[Before-and-after page screenshots]
****************************************
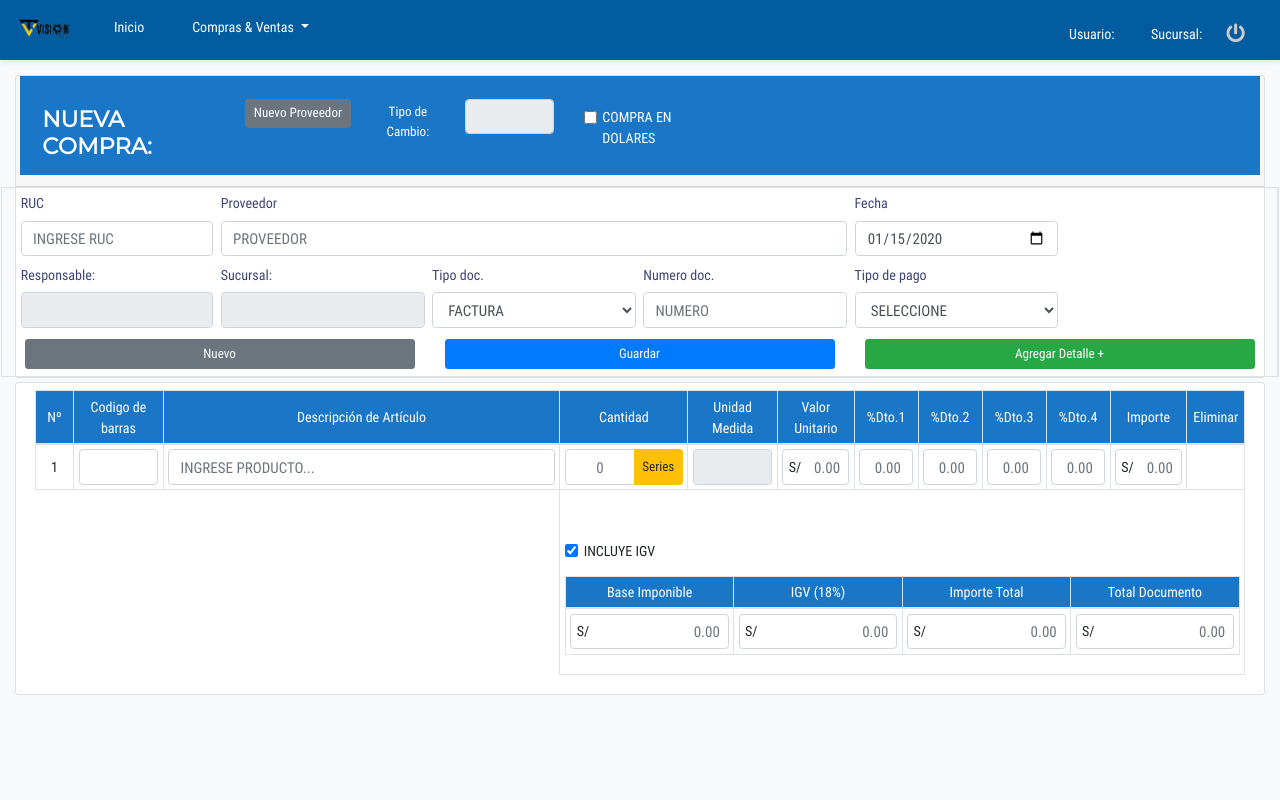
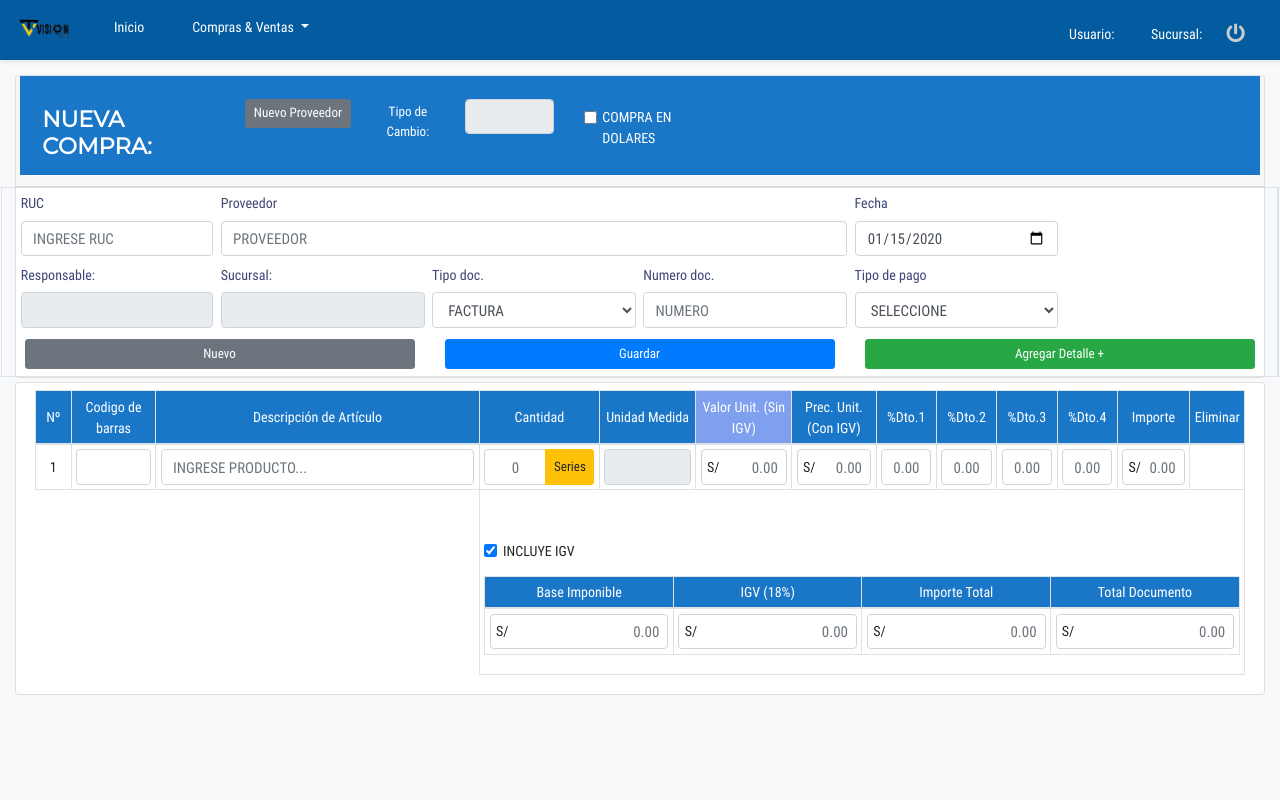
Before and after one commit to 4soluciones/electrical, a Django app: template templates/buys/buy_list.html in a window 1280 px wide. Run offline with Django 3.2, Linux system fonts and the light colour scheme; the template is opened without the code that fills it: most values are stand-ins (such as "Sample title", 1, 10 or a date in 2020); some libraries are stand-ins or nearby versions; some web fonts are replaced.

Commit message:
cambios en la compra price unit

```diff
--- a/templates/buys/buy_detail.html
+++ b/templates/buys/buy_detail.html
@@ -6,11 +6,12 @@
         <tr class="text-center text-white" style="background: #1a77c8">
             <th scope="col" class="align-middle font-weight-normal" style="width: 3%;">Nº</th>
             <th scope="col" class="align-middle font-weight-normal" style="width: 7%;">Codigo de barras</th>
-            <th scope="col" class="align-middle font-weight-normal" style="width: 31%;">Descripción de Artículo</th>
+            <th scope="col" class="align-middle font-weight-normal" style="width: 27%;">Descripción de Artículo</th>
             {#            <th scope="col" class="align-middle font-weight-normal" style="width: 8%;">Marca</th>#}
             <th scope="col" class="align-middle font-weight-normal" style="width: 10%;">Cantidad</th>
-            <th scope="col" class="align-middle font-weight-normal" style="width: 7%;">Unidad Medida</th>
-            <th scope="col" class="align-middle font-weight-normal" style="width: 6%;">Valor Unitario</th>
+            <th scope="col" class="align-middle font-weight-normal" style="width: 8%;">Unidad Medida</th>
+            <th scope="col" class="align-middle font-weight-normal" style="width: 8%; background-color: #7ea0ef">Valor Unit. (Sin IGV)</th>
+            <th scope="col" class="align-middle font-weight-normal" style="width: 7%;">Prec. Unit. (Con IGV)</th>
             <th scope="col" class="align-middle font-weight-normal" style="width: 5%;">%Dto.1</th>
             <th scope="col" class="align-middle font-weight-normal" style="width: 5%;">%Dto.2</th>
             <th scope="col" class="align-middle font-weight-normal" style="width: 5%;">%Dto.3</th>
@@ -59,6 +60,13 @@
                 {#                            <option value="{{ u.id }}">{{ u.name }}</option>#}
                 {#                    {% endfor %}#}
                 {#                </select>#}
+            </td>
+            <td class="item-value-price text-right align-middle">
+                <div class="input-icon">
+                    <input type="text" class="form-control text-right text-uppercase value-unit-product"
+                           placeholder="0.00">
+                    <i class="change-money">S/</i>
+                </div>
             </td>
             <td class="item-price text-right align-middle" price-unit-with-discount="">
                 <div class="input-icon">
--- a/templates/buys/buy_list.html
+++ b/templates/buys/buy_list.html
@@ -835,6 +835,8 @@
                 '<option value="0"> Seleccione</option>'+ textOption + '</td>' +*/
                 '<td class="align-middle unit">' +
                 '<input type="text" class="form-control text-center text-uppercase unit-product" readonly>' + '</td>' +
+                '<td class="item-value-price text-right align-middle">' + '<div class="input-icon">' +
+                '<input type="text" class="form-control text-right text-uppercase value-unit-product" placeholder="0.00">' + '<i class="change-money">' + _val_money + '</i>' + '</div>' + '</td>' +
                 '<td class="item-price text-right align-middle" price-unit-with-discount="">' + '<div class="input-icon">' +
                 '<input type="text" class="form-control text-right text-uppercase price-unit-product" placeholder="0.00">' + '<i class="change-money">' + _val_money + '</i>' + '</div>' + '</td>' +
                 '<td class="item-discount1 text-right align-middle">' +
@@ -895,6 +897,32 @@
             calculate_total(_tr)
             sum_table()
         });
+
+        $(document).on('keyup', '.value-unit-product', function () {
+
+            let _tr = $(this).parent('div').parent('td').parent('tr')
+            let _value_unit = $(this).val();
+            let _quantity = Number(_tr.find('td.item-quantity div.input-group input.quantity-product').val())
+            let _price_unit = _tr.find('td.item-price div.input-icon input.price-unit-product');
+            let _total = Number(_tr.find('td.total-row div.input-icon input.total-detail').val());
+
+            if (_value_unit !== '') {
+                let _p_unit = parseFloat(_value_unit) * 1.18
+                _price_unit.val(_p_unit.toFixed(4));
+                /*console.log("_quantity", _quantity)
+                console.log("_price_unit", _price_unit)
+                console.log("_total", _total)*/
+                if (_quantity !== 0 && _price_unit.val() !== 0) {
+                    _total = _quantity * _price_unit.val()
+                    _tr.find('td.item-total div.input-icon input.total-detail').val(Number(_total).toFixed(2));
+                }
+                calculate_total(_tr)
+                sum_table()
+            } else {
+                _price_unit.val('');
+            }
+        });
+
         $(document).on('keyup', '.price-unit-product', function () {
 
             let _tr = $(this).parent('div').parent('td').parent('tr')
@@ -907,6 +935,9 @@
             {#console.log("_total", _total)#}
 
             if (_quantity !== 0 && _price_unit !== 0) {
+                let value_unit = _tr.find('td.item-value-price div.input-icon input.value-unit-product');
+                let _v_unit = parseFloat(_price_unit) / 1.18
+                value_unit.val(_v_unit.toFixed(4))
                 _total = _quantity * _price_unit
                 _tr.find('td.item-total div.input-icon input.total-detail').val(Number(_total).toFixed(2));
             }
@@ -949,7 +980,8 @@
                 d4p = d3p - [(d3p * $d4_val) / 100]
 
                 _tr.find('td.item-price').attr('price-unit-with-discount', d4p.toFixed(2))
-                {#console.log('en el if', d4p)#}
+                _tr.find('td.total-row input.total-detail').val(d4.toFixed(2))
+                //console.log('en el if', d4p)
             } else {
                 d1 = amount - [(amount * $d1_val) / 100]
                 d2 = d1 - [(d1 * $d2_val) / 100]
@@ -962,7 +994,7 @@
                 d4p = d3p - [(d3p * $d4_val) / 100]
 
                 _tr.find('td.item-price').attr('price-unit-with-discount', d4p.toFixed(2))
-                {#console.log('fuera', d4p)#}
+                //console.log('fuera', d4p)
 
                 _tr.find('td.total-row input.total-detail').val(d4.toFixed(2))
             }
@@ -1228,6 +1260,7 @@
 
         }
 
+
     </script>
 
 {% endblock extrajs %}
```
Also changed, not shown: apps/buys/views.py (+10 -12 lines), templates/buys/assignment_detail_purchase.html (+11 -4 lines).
****************************************
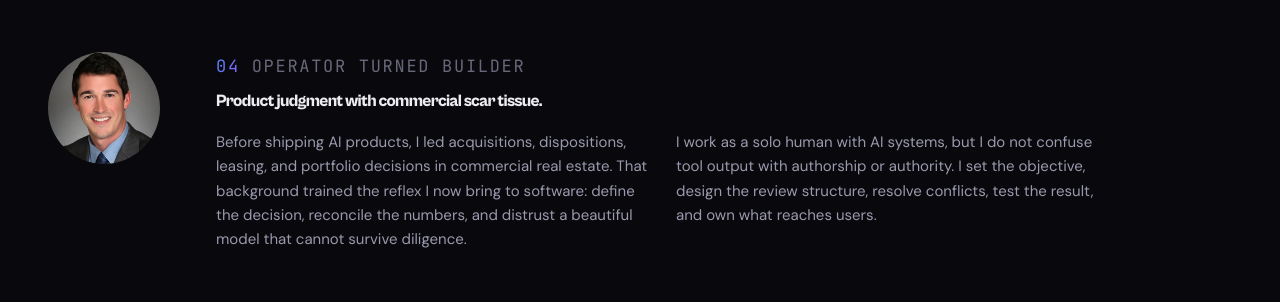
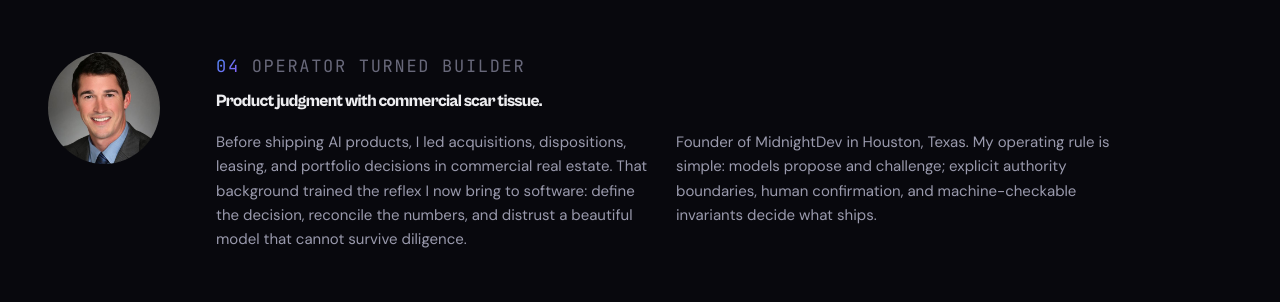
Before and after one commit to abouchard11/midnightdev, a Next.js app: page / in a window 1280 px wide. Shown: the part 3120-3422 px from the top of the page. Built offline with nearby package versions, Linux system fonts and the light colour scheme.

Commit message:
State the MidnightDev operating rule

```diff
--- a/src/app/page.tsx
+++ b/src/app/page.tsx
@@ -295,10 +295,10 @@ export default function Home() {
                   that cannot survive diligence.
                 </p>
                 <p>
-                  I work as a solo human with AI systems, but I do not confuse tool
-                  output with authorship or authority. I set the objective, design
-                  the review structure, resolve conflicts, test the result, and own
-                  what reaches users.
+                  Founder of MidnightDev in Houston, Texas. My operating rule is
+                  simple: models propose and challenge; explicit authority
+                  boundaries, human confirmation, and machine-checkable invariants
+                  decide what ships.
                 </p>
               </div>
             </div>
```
****************************************
§ WHAT TO PRODUCE
If a line above holds the string "this", copy it out.

§ RESULT OF THE TASK
+            let _tr = $(this).parent('div').parent('td').parent('tr')
+            let _value_unit = $(this).val();
             let _tr = $(this).parent('div').parent('td').parent('tr')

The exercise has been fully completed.